- _YOUR OBJECTIVE_:
Your job is to report every line of the entries that has "block".

Stored dataset items
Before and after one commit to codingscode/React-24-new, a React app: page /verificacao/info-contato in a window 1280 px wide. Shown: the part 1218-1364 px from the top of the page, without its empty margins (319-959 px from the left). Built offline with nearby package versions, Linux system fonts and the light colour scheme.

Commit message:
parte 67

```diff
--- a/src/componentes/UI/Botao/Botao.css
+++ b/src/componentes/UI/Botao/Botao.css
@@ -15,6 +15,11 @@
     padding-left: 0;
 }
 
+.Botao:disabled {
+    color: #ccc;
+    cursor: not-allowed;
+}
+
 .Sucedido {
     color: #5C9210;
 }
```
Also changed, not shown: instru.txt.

* * *

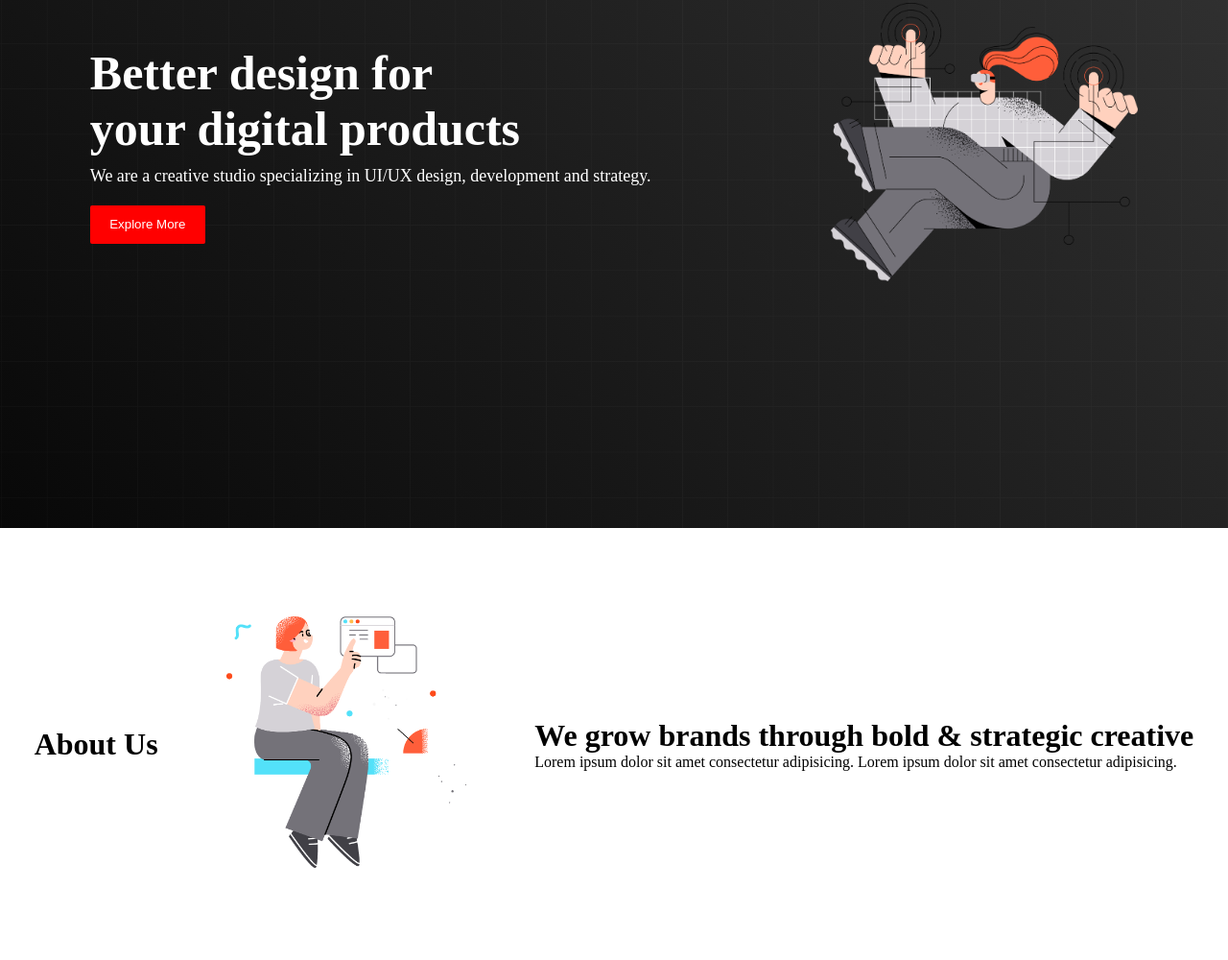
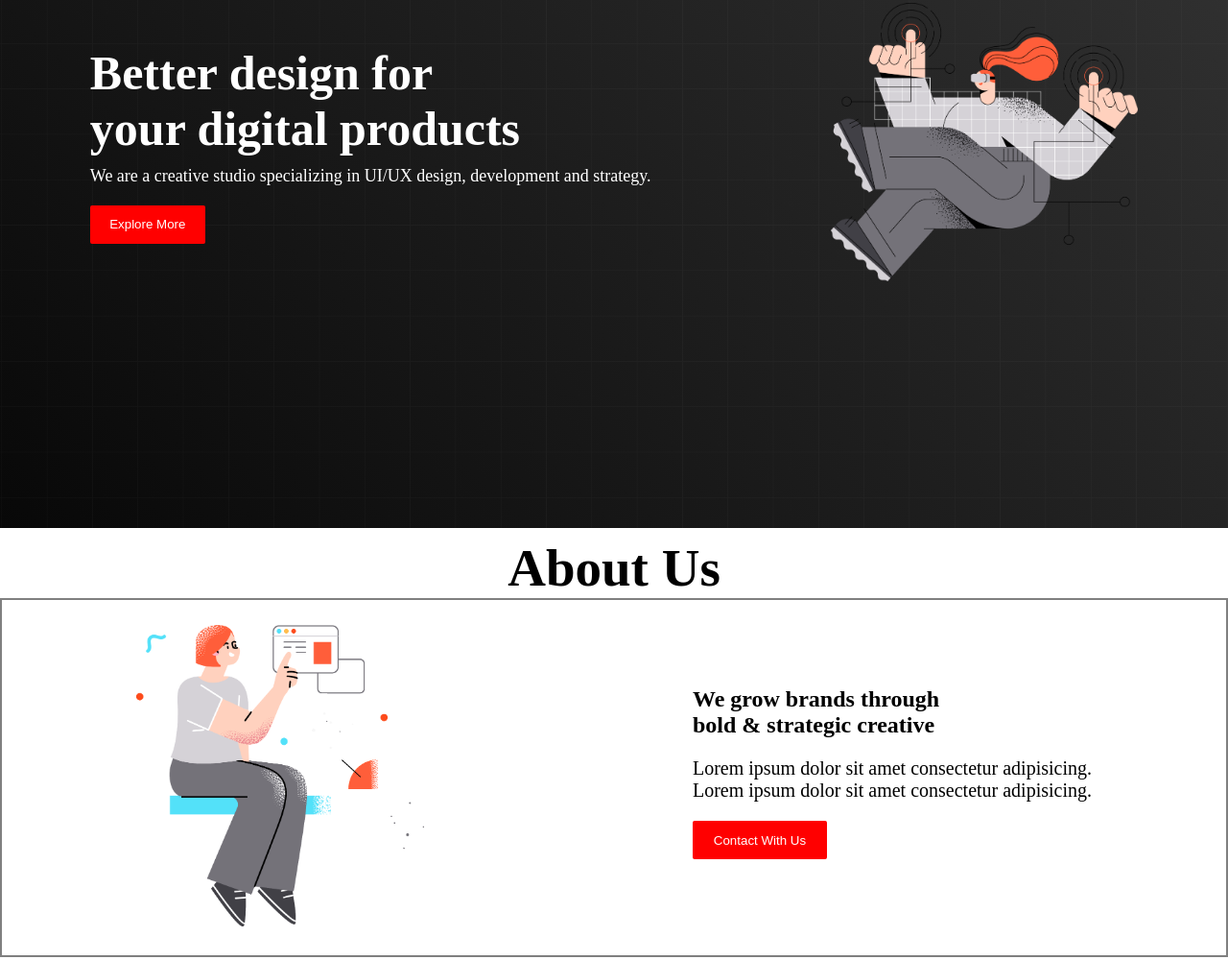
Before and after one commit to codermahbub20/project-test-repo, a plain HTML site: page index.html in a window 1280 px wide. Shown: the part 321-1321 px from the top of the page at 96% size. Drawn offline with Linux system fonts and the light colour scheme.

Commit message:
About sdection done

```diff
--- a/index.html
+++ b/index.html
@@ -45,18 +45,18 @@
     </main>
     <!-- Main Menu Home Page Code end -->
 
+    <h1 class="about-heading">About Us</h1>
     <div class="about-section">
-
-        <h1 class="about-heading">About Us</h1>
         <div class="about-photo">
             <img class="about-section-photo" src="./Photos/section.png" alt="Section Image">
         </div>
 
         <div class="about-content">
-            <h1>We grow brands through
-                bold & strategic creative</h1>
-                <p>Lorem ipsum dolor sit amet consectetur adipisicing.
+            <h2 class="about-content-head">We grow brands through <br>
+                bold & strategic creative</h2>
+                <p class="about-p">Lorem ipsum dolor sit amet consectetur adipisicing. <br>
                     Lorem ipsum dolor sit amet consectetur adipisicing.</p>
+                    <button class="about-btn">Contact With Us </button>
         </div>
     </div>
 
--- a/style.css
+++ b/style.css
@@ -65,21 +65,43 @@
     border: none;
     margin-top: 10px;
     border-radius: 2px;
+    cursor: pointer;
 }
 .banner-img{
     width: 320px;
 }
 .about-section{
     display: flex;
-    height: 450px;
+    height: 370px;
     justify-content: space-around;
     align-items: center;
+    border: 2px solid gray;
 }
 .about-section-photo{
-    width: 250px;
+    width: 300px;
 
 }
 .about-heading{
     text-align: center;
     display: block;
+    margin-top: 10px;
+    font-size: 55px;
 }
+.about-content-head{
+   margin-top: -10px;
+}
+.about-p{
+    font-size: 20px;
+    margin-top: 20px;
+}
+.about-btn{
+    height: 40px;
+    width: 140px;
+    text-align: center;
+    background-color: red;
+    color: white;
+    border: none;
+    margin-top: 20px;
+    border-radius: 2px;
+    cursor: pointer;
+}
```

* * *

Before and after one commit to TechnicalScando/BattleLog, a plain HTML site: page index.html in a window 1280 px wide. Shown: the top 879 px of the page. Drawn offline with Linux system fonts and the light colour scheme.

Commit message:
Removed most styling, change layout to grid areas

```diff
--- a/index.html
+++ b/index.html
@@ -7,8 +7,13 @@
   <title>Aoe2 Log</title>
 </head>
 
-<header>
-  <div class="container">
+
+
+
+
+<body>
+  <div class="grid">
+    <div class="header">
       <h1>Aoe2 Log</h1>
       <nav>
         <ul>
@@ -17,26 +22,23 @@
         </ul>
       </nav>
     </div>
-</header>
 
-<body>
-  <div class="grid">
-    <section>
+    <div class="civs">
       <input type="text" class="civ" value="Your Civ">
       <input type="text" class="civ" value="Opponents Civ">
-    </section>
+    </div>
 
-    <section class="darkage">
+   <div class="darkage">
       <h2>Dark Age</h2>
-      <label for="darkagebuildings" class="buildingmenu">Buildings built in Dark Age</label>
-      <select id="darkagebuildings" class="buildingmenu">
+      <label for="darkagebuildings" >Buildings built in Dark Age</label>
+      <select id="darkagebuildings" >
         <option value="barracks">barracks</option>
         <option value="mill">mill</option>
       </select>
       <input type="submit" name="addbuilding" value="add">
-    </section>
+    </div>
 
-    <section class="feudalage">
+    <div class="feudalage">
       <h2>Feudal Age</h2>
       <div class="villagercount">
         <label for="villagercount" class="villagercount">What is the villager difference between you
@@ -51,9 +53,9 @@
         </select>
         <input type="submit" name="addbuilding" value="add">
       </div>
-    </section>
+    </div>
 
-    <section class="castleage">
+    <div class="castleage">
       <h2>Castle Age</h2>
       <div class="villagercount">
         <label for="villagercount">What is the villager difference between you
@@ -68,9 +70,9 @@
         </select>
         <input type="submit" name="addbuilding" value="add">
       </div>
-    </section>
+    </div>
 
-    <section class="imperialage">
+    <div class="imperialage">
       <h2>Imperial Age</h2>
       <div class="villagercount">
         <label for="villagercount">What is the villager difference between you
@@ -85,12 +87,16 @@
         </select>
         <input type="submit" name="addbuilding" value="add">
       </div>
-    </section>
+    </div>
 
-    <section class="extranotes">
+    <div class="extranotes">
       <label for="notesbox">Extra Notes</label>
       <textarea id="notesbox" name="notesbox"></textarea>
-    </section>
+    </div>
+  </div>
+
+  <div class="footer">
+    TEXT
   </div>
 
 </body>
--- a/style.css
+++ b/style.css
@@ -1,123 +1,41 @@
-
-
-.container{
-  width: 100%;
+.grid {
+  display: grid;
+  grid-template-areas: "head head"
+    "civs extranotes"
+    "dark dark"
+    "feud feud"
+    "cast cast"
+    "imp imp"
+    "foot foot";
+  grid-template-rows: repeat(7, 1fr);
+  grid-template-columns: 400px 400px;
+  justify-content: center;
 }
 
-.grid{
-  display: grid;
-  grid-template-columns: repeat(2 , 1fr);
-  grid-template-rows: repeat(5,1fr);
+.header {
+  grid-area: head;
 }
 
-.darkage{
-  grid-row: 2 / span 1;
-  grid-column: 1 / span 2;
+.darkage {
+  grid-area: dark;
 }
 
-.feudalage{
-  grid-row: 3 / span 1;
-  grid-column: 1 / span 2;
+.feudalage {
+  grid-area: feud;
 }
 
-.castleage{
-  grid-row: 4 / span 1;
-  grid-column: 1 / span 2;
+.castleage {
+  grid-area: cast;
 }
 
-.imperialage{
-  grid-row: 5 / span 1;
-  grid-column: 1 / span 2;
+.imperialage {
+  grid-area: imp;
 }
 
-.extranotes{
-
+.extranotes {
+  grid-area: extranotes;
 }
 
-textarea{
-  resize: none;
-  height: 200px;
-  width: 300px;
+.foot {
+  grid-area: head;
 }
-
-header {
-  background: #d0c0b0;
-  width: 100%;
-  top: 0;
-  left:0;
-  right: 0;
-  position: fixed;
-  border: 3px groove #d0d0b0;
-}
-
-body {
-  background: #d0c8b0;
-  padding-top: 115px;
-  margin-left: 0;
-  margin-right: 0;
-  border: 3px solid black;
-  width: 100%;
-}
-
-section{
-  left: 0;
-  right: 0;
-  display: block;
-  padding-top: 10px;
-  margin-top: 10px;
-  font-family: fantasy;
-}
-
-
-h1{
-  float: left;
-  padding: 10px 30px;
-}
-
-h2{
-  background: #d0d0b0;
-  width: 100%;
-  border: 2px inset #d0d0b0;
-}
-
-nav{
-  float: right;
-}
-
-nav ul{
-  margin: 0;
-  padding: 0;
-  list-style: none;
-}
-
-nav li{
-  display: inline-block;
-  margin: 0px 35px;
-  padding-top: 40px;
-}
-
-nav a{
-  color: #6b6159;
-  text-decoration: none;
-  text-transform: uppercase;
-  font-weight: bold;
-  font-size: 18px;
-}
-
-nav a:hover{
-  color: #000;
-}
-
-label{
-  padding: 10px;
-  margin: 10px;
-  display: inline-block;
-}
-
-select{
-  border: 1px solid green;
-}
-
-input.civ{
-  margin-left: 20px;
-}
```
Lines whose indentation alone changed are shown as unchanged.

- _THE COMPLETED TASK_:
     display: block;
-  display: block;
-  display: inline-block;
-  display: inline-block;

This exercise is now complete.